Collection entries
========

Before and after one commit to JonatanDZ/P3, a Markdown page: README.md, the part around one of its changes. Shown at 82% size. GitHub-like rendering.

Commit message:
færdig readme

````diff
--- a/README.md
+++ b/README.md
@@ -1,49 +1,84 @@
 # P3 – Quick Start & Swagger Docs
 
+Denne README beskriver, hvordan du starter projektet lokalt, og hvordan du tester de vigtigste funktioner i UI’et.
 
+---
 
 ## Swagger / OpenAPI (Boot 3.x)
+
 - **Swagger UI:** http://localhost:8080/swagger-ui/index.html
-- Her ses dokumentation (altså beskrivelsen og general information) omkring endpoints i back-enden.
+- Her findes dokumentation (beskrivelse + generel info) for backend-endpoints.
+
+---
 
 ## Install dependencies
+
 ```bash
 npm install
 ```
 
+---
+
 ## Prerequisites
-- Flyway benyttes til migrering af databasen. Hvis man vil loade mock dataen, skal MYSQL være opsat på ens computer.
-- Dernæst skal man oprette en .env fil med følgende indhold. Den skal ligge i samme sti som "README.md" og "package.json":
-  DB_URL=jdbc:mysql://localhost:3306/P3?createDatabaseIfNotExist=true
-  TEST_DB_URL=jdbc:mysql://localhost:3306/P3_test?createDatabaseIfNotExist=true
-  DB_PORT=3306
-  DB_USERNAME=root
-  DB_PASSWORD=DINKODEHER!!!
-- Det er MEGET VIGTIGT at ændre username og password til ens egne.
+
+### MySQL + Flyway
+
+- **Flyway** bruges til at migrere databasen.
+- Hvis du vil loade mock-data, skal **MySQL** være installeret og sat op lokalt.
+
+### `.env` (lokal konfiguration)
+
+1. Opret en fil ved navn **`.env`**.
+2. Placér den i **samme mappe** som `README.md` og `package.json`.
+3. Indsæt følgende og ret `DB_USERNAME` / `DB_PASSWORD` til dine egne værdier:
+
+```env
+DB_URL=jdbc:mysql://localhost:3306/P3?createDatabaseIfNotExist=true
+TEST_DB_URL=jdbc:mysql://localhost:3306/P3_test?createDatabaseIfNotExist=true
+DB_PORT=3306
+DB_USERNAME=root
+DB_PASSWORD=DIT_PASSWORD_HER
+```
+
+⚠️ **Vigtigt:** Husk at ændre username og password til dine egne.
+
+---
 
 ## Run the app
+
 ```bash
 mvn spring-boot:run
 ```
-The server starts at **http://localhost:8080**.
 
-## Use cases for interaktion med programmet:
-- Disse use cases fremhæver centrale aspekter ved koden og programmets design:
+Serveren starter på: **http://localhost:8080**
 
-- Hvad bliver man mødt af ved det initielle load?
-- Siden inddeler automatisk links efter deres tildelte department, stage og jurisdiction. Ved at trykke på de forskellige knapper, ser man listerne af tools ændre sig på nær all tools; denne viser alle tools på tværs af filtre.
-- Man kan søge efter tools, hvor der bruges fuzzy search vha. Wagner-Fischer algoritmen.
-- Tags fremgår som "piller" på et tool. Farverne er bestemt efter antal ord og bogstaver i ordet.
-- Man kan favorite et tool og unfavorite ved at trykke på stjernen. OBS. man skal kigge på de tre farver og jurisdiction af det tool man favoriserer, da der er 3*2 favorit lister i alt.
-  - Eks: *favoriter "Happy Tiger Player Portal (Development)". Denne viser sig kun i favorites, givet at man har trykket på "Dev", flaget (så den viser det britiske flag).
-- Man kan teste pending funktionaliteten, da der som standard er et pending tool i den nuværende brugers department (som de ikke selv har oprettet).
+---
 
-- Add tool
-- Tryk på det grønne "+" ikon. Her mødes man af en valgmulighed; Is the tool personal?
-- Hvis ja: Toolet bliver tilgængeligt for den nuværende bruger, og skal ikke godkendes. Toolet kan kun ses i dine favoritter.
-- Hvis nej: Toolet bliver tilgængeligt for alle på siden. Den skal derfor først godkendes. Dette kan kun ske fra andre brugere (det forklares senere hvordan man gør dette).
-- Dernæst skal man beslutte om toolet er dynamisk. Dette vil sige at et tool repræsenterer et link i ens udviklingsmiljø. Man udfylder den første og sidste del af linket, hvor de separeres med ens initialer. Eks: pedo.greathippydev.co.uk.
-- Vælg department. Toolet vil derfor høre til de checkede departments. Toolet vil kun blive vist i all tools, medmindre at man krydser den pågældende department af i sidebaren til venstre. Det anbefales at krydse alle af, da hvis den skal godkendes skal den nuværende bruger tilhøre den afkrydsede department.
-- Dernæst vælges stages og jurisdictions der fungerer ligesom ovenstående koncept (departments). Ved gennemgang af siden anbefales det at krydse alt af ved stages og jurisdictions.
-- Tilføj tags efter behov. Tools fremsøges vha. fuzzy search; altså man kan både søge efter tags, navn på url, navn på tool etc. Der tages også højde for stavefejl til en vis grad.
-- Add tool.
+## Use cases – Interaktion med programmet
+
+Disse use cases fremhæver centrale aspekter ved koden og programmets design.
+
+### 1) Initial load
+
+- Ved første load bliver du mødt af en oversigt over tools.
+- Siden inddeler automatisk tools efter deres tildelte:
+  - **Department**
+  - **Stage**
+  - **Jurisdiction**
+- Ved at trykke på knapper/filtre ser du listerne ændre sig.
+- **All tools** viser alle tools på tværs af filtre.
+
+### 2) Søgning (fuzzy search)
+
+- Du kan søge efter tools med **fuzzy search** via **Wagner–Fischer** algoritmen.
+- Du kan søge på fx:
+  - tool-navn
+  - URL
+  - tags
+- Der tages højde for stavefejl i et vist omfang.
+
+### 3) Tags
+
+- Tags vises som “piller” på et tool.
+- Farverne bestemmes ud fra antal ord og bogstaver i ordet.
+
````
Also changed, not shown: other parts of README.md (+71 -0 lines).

========

Task directions: Report each line in the data that holds the word "dine".

Worked solution:
+3. Indsæt følgende og ret `DB_USERNAME` / `DB_PASSWORD` til dine egne værdier:
+⚠️ **Vigtigt:** Husk at ændre username og password til dine egne.
-- Hvis ja: Toolet bliver tilgængeligt for den nuværende bruger, og skal ikke godkendes. Toolet kan kun ses i dine favoritter.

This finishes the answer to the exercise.